I've read the two different sentences, of which one uses "他的太太" and the other uses "他太太". How can I tell the difference between the two?
For example, in the following sentence:
Which is the correct sentence? And why?
When you want to express possessive relations concerning family members or relatives, you don't need 的.
I have done some searches with different expressions with and without 的, and I see that this rule is not applied consistently.
EDIT: There are ambiguous cases, e.g.
你们孩子 could mean "You children" or "Your children" (with plural you in both cases, of course). In such cases
你们的孩子 would make it clear what the speaker means.
The omission of
的 is not limited to family relationships. Consider
In my opinion, (1) sounds extremely ungrammatical, (3) sounds slightly contrived but otherwise acceptable, and the others are perfectly grammatical. There are also fixed expressions like

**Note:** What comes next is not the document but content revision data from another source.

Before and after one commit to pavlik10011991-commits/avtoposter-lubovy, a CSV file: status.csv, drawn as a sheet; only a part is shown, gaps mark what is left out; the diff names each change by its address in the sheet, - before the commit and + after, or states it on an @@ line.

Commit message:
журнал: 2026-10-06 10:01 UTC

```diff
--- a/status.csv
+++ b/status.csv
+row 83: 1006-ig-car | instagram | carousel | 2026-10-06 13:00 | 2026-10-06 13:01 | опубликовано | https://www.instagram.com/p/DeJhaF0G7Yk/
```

我國 (my country; compare 'the US navy' with
我方 (my side in a debate) which I'm not going to go into.
More fun awaits as we explore non-possessive adjectives:

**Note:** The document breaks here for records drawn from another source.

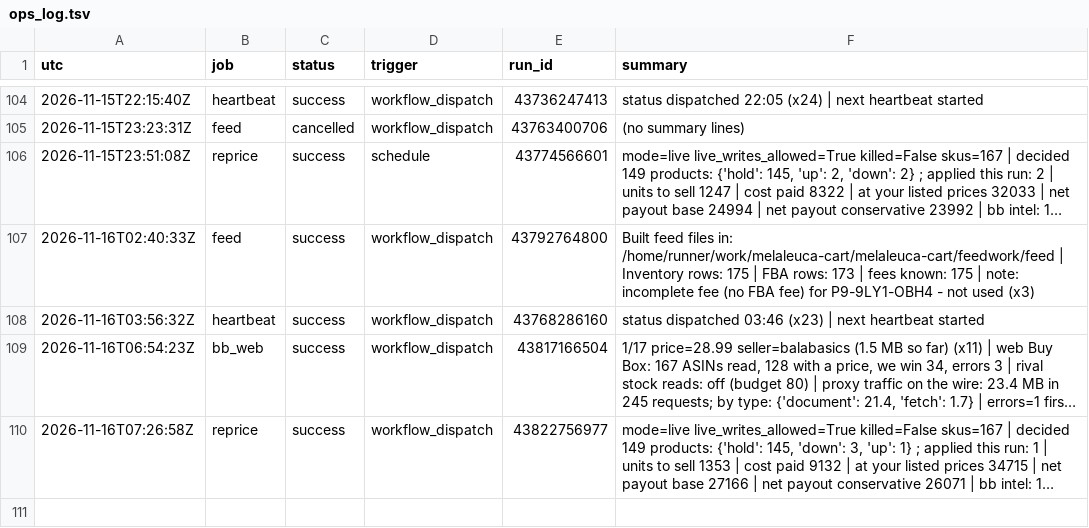
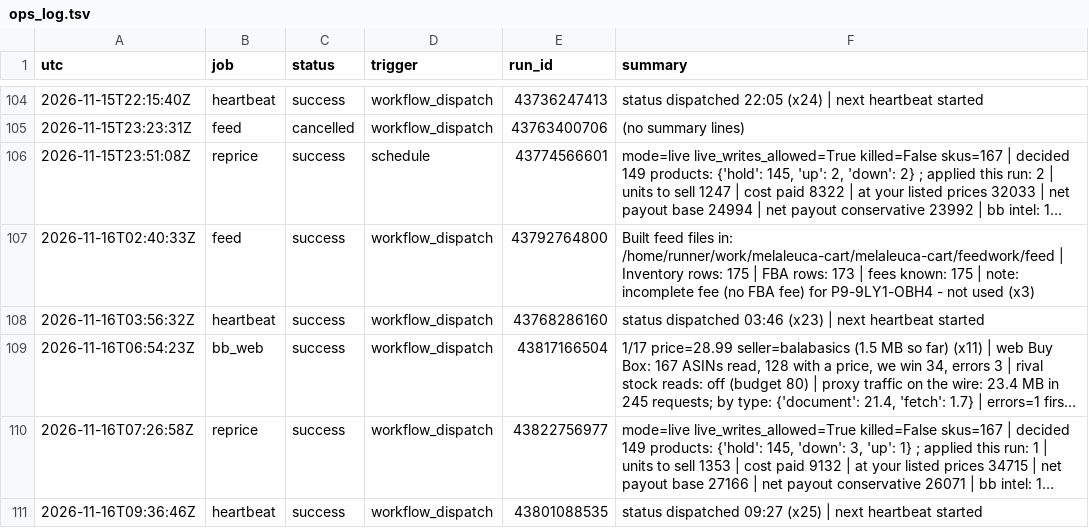
Before and after one commit to Rodantmat/melaleuca-cart, a TSV file: ops_log.tsv, drawn as a sheet; only a part is shown, gaps mark what is left out; long unchanged cells end in …; the diff names each change by its address in the sheet, - before the commit and + after, or states it on an @@ line.

Commit message:
ops heartbeat success 2026-11-16T09:36:46Z

```diff
--- a/ops_log.tsv
+++ b/ops_log.tsv
+row 111: 2026-11-16T09:36:46Z | heartbeat | success | workflow_dispatch | 43801088535 | status dispatched 09:27 (x25) | next heartbeat started
```
Also changed, not shown: 1 other file.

These are all valid sentences, although it seems the mono-character adjective
紅 is generally not favored in this context.

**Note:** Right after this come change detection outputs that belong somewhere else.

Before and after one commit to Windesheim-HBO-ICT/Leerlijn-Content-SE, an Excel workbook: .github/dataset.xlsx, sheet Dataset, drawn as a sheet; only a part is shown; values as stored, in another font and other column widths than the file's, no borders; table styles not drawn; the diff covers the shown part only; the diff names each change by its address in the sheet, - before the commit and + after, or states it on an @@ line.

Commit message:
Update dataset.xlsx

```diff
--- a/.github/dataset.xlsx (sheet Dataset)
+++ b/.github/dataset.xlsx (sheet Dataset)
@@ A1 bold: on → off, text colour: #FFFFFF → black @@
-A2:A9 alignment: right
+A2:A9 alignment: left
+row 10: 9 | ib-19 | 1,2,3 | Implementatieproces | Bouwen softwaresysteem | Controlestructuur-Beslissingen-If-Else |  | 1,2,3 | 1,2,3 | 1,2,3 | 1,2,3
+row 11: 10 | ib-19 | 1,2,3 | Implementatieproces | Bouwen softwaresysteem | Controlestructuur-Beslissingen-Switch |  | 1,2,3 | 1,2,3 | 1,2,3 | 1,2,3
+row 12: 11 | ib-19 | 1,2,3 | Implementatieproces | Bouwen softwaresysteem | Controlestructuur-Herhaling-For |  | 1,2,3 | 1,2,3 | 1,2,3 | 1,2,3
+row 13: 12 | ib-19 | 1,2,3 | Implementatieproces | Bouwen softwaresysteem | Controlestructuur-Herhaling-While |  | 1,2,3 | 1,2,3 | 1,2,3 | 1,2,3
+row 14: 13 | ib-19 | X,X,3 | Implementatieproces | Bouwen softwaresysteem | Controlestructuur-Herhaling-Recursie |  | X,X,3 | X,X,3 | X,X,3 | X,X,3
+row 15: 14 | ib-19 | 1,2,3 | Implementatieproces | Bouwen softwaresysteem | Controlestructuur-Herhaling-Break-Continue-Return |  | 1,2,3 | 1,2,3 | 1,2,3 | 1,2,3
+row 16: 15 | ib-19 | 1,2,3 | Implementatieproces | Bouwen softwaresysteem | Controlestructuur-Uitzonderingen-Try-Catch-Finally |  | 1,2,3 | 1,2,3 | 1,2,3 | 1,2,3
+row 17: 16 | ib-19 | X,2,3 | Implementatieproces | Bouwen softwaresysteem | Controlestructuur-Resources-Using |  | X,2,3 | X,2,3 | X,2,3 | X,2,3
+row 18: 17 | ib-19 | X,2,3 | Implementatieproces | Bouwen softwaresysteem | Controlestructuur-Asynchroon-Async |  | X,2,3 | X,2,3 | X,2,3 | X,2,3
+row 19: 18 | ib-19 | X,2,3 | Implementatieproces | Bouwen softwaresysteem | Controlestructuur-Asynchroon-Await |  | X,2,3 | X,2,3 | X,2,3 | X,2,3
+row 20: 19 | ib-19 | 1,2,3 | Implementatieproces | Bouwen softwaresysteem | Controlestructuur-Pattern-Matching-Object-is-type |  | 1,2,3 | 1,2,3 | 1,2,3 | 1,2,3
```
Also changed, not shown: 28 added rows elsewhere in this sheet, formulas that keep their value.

I don't think I can give you a hard-and-fast rule for when
的 is needed. The situation is somewhat similar to the confusion learners of English have with articles.
的 must be inserted in case of ambiguity (e.g.
你們的孩子, as suggested by Drunken Master, although the former might be better replaced by
孩子們 in the vocative), and likely to be inserted after multi-character adjectives or before multi-character nouns.
的 is optional in many cases though; using
的 too much makes you sound distinctively like someone who's translating word-for-word from English.
I think the bottom line is how the sentence sounds like.
的 could be dropped if it helps the pace of the sentence, or if you're writing a news headline and have to be frugal with characters. In any event, do not write something like
書本的封面的顏色的色調 (a direct translation of 'hue of the color of the cover of the book') like the authors in the early 1900s.
As a native speaker of Chinese, here is what I can say:
When referring to people, we often skip "的". For example, 他太太，他父亲，你女儿... When referring to things, we almost always use "的". Otherwise, it sounds really weird. For example, 你的车子，他的学校，他的袜子...
Welcome to contact me for more language questions: firstname.lastname@example.org
As another native Mandarin speaker, I think there really isn't any difference between.... 我的车坏了 versus 我车坏了
When in writing however, it's better to use the formal way: 我的车坏了.
In my case, when speaking, I usually get lazy and try to omit as much as I can without changing the meaning of the sentence, so both of the examples above means the same thing.